_Exercise prompt_
The records appear below. Report how many of their lines contain the word "action", giving the number alone.

Data excerpts START

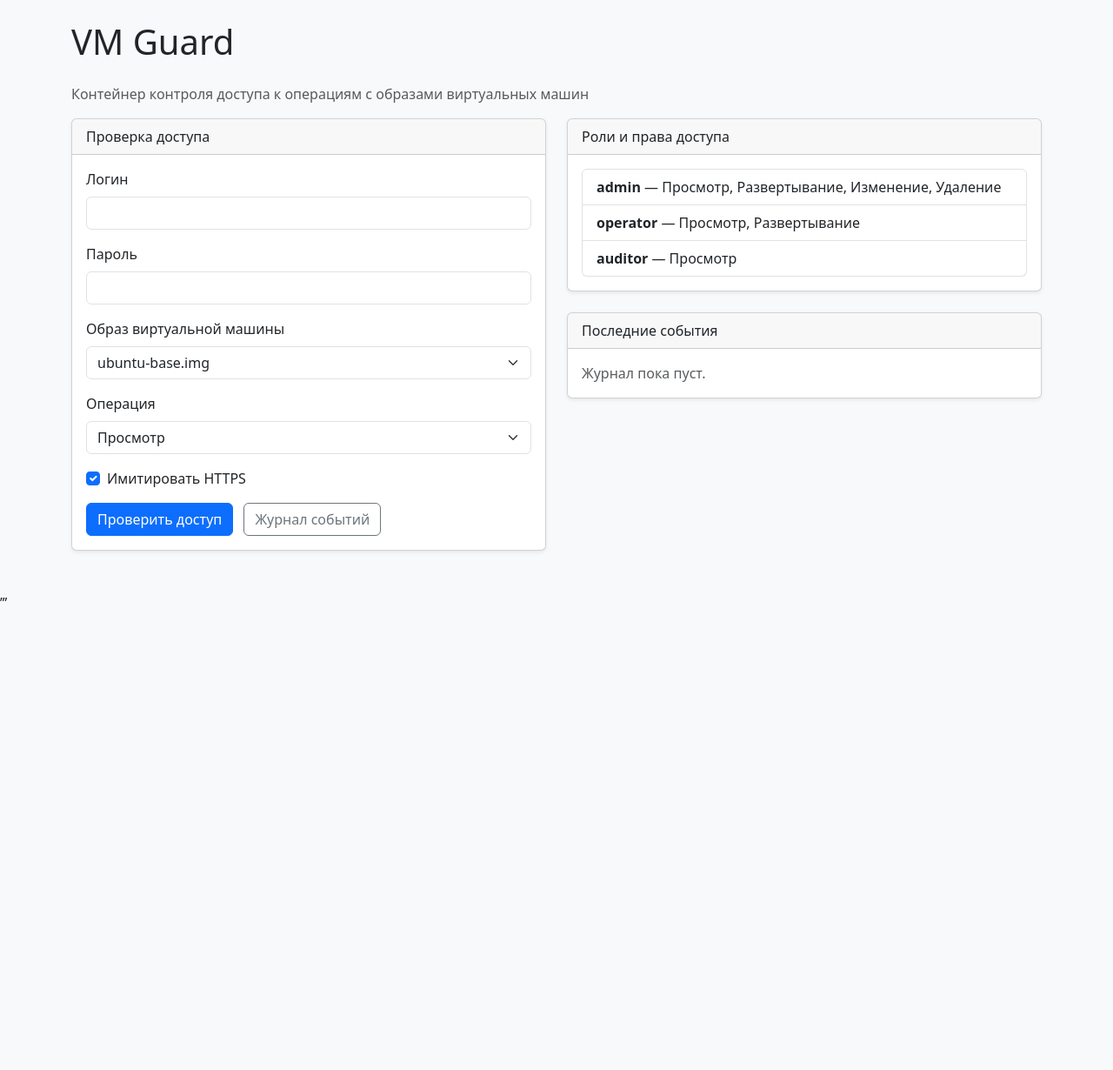
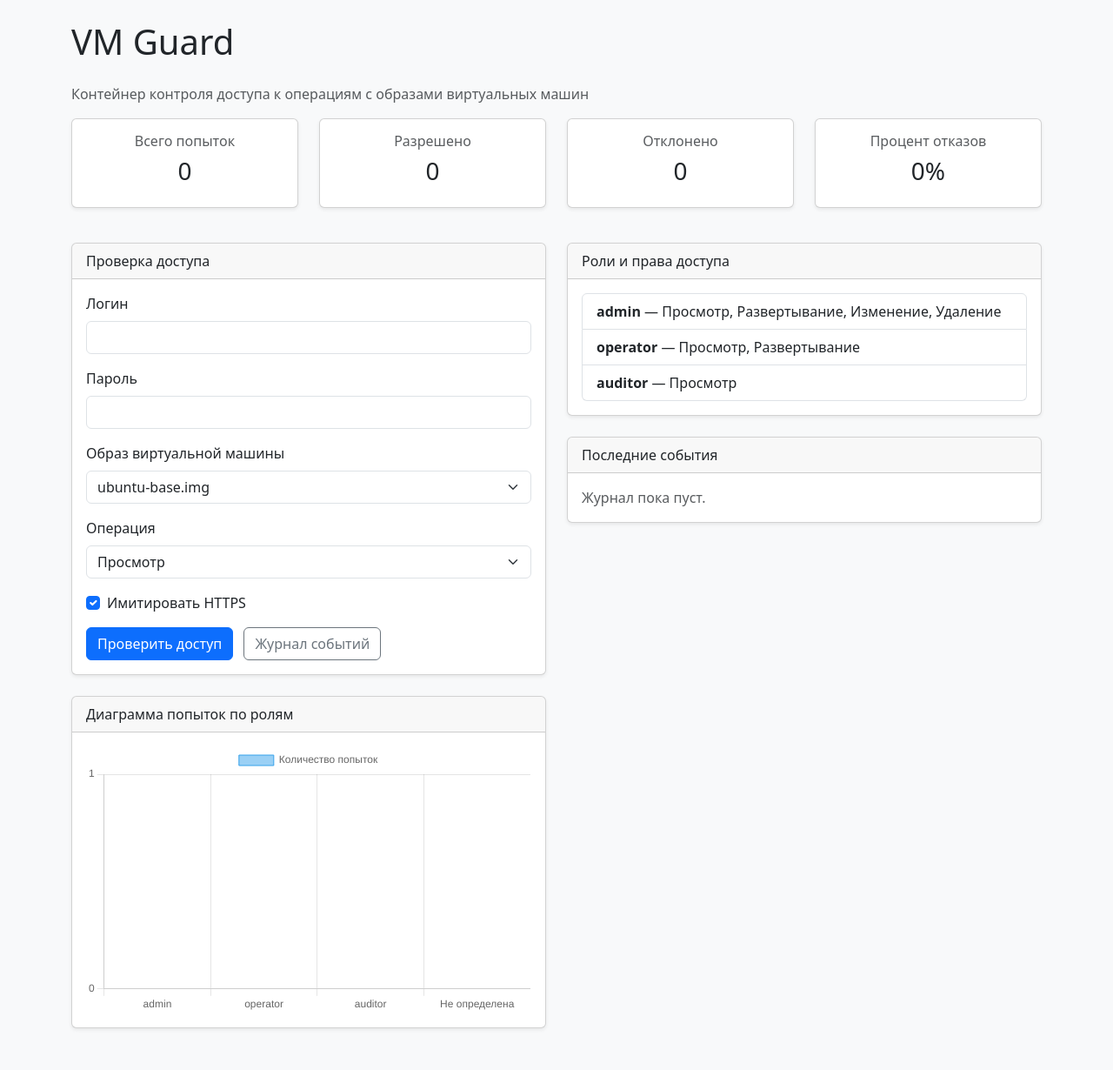
Before and after one commit to ssheeessh/Container, a Django app: page / in a window 1280 px wide. Shown: the whole page at 87% size. Before the commit the page ends 691 px from the top, so only its background shows below. Run offline with Django 4.2, Linux system fonts and the light colour scheme.

Commit message:
Add access attempt visualizations

```diff
--- a/tasks/templates/tasks/index.html
+++ b/tasks/templates/tasks/index.html
@@ -5,6 +5,7 @@
     <meta name="viewport" content="width=device-width, initial-scale=1.0">
     <title>VM Guard</title>
     <link href="https://cdn.jsdelivr.net/npm/bootstrap@5.3.3/dist/css/bootstrap.min.css" rel="stylesheet">
+    <script src="https://cdn.jsdelivr.net/npm/chart.js"></script>
 </head>
 <body class="bg-light">
 <div class="container py-4">
@@ -13,12 +14,51 @@
         Контейнер контроля доступа к операциям с образами виртуальных машин
     </p>
 
+    <div class="row mb-4">
+        <div class="col-md-3 mb-3">
+            <div class="card shadow-sm h-100">
+                <div class="card-body text-center">
+                    <h6 class="text-muted">Всего попыток</h6>
+                    <h3>{{ stats.total_attempts }}</h3>
+                </div>
+            </div>
+        </div>
+
+        <div class="col-md-3 mb-3">
+            <div class="card shadow-sm h-100">
+                <div class="card-body text-center">
+                    <h6 class="text-muted">Разрешено</h6>
+                    <h3>{{ stats.allowed_attempts }}</h3>
+                </div>
+            </div>
+        </div>
+
+        <div class="col-md-3 mb-3">
+            <div class="card shadow-sm h-100">
+                <div class="card-body text-center">
+                    <h6 class="text-muted">Отклонено</h6>
+                    <h3>{{ stats.denied_attempts }}</h3>
+                </div>
+            </div>
+        </div>
+
+        <div class="col-md-3 mb-3">
+            <div class="card shadow-sm h-100">
+                <div class="card-body text-center">
+                    <h6 class="text-muted">Процент отказов</h6>
+                    <h3>{{ stats.denial_percent }}%</h3>
+                </div>
+            </div>
+        </div>
+    </div>
+
     <div class="row">
         <div class="col-lg-6">
             <div class="card shadow-sm mb-4">
                 <div class="card-header">
                     Проверка доступа
                 </div>
+
                 <div class="card-body">
                     <form method="post" action="{% url 'tasks:check_access' %}">
                         {% csrf_token %}
@@ -59,8 +99,19 @@
                         </div>
 
                         <button type="submit" class="btn btn-primary">Проверить доступ</button>
-                            <a href="{% url 'tasks:logs' %}" class="btn btn-outline-secondary ms-2">Журнал событий</a>
+                        <a href="{% url 'tasks:logs' %}" class="btn btn-outline-secondary ms-2">
+                            Журнал событий
+                        </a>
                     </form>
+                </div>
+            </div>
+
+            <div class="card shadow-sm mb-4">
+                <div class="card-header">
+                    Диаграмма попыток по ролям
+                </div>
+                <div class="card-body">
+                    <canvas id="roleChart" height="180"></canvas>
                 </div>
             </div>
         </div>
@@ -70,6 +121,7 @@
                 <div class="card-header">
                     Роли и права доступа
                 </div>
+
                 <div class="card-body">
                     <ul class="list-group">
                         <li class="list-group-item">
@@ -89,6 +141,7 @@
                 <div class="card-header">
                     Последние события
                 </div>
+
                 <div class="card-body">
                     {% if logs %}
                         <div class="table-responsive">
@@ -121,5 +174,40 @@
         </div>
     </div>
 </div>
+
+<script>
+    const roleLabels = {{ role_chart_labels|safe }};
+    const roleData = {{ role_chart_data|safe }};
+
+    const roleChartElement = document.getElementById("roleChart");
+
+    new Chart(roleChartElement, {
+        type: "bar",
+        data: {
+            labels: roleLabels,
+            datasets: [{
+                label: "Количество попыток",
+                data: roleData,
+                borderWidth: 1
+            }]
+        },
+        options: {
+            responsive: true,
+            plugins: {
+                legend: {
+                    display: true
+                }
+            },
+            scales: {
+                y: {
+                    beginAtZero: true,
+                    ticks: {
+                        precision: 0
+                    }
+                }
+            }
+        }
+    });
+</script>
 </body>
-</html>’’’
+</html>
--- a/tasks/views.py
+++ b/tasks/views.py
@@ -1,5 +1,8 @@
+import json
 from datetime import datetime
+
 from django.shortcuts import render, redirect
+
 
 USERS_DB = {
     "kirill": {"password": "kirill123", "role": "admin"},
@@ -7,11 +10,13 @@ USERS_DB = {
     "ivan": {"password": "ivan789", "role": "auditor"},
 }
 
+
 PERMISSIONS = {
     "admin": ["Просмотр", "Развертывание", "Изменение", "Удаление"],
     "operator": ["Просмотр", "Развертывание"],
     "auditor": ["Просмотр"],
 }
+
 
 VM_IMAGES = {
     "ubuntu-base.img": {"level": "standard"},
@@ -19,6 +24,7 @@ VM_IMAGES = {
     "ml-node.img": {"level": "standard"},
     "archive-template.img": {"level": "archive"},
 }
+
 
 EVENT_LOG = []
 
@@ -41,6 +47,7 @@ def evaluate_access(username, password, operation, image_name, is_https=True):
         return False, role, f"Операция '{operation}' запрещена для роли '{role}'"
 
     image_info = VM_IMAGES.get(image_name)
+
     if not image_info:
         return False, role, "Выбранный образ не найден"
 
@@ -70,12 +77,129 @@ def add_log_entry(username, role, image_name, operation, action, reason):
         EVENT_LOG.pop()
 
 
+def normalize_denial_reason(reason):
+    """
+    Приводит разные текстовые причины отказа к фиксированным категориям
+    для построения диаграммы причин отказов.
+    """
+    if not reason:
+        return None
+
+    if "Неверный пароль" in reason:
+        return "Неверный пароль"
+
+    if "запрещена для роли" in reason:
+        return "Операция запрещена для роли"
+
+    if "HTTPS" in reason:
+        return "Доступ только по HTTPS"
+
+    if "Архивный образ" in reason:
+        return "Архивный образ запрещено удалять"
+
+    if "Пользователь не найден" in reason:
+        return "Пользователь не найден"
+
+    return None
+
+
+def build_visualization_context():
+    """
+    Формирует статистику и данные для диаграмм на главной странице
+    и странице журнала событий.
+    """
+    total_attempts = len(EVENT_LOG)
+    allowed_attempts = sum(1 for item in EVENT_LOG if item.get("action") == "Разрешено")
+    denied_attempts = sum(1 for item in EVENT_LOG if item.get("action") == "Отклонено")
+
+    if total_attempts:
+        denial_percent = round((denied_attempts / total_attempts) * 100, 1)
+    else:
+        denial_percent = 0
+
+    role_counts = {
+        "admin": 0,
+        "operator": 0,
+        "auditor": 0,
+        "Не определена": 0,
+    }
+
+    operation_counts = {
+        "Просмотр": 0,
+        "Развертывание": 0,
+        "Изменение": 0,
+        "Удаление": 0,
+    }
+
+    image_counts = {
+        "ubuntu-base.img": 0,
+        "secure-db.img": 0,
+        "ml-node.img": 0,
+        "archive-template.img": 0,
+    }
+
+    denial_reason_counts = {
+        "Неверный пароль": 0,
+        "Операция запрещена для роли": 0,
+        "Доступ только по HTTPS": 0,
+        "Архивный образ запрещено удалять": 0,
+        "Пользователь не найден": 0,
+    }
+
+    for item in EVENT_LOG:
+        role = item.get("role", "-")
+        operation = item.get("operation", "")
+        image = item.get("image", "")
+        action = item.get("action", "")
+        reason = item.get("reason", "")
+
+        if role in role_counts:
+            role_counts[role] += 1
+        else:
+            role_counts["Не определена"] += 1
+
+        if operation in operation_counts:
+            operation_counts[operation] += 1
+
+        if image in image_counts:
+            image_counts[image] += 1
+
+        if action == "Отклонено":
+            normalized_reason = normalize_denial_reason(reason)
+            if normalized_reason in denial_reason_counts:
+                denial_reason_counts[normalized_reason] += 1
+
+    return {
+        "stats": {
+            "total_attempts": total_attempts,
+            "allowed_attempts": allowed_attempts,
+            "denied_attempts": denied_attempts,
+            "denial_percent": denial_percent,
+        },
+
+        "role_chart_labels": json.dumps(list(role_counts.keys()), ensure_ascii=False),
+        "role_chart_data": json.dumps(list(role_counts.values()), ensure_ascii=False),
+
+        "failure_chart_labels": json.dumps(list(denial_reason_counts.keys()), ensure_ascii=False),
+        "failure_chart_data": json.dumps(list(denial_reason_counts.values()), ensure_ascii=False),
+
+        "operation_chart_labels": json.dumps(list(operation_counts.keys()), ensure_ascii=False),
+        "operation_chart_data": json.dumps(list(operation_counts.values()), ensure_ascii=False),
+
+        "image_chart_labels": json.dumps(list(image_counts.keys()), ensure_ascii=False),
+        "image_chart_data": json.dumps(list(image_counts.values()), ensure_ascii=False),
+    }
+
+
 def index(request):
     context = {
         "images": list(VM_IMAGES.keys()),
         "operations": ["Просмотр", "Развертывание", "Изменение", "Удаление"],
         "logs": EVENT_LOG[:10],
     }
+
+    context.update(build_visualization_context())
+
     return render(request, "tasks/index.html", context)
 
 
@@ -88,9 +212,14 @@ def check_access(request):
     image_name = request.POST.get("image_name", "").strip()
     operation = request.POST.get("operation", "").strip()
 
-    # Учебная имитация HTTPS для локальной среды VS Code
+    # Учебная имитация HTTPS для локальной среды VS Code / Docker
     simulate_https = request.POST.get("simulate_https") == "on"
-    is_https = simulate_https or request.is_secure() or request.headers.get("X-Forwarded-Proto") == "https"
+
+    is_https = (
+        simulate_https
+        or request.is_secure()
+        or request.headers.get("X-Forwarded-Proto") == "https"
+    )
 
     allowed, role, reason = evaluate_access(
         username,
@@ -119,4 +248,10 @@ def check_access(request):
 
 
 def logs_view(request):
-    return render(request, "tasks/logs.html", {"logs": EVENT_LOG})
+    context = {
+        "logs": EVENT_LOG,
+    }
+
+    context.update(build_visualization_context())
+
+    return render(request, "tasks/logs.html", context)
```
Also changed, not shown: tasks/templates/tasks/logs.html (+128 -2 lines). Lines whose indentation alone changed are shown as unchanged.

Data excerpts END

_Answer box_
6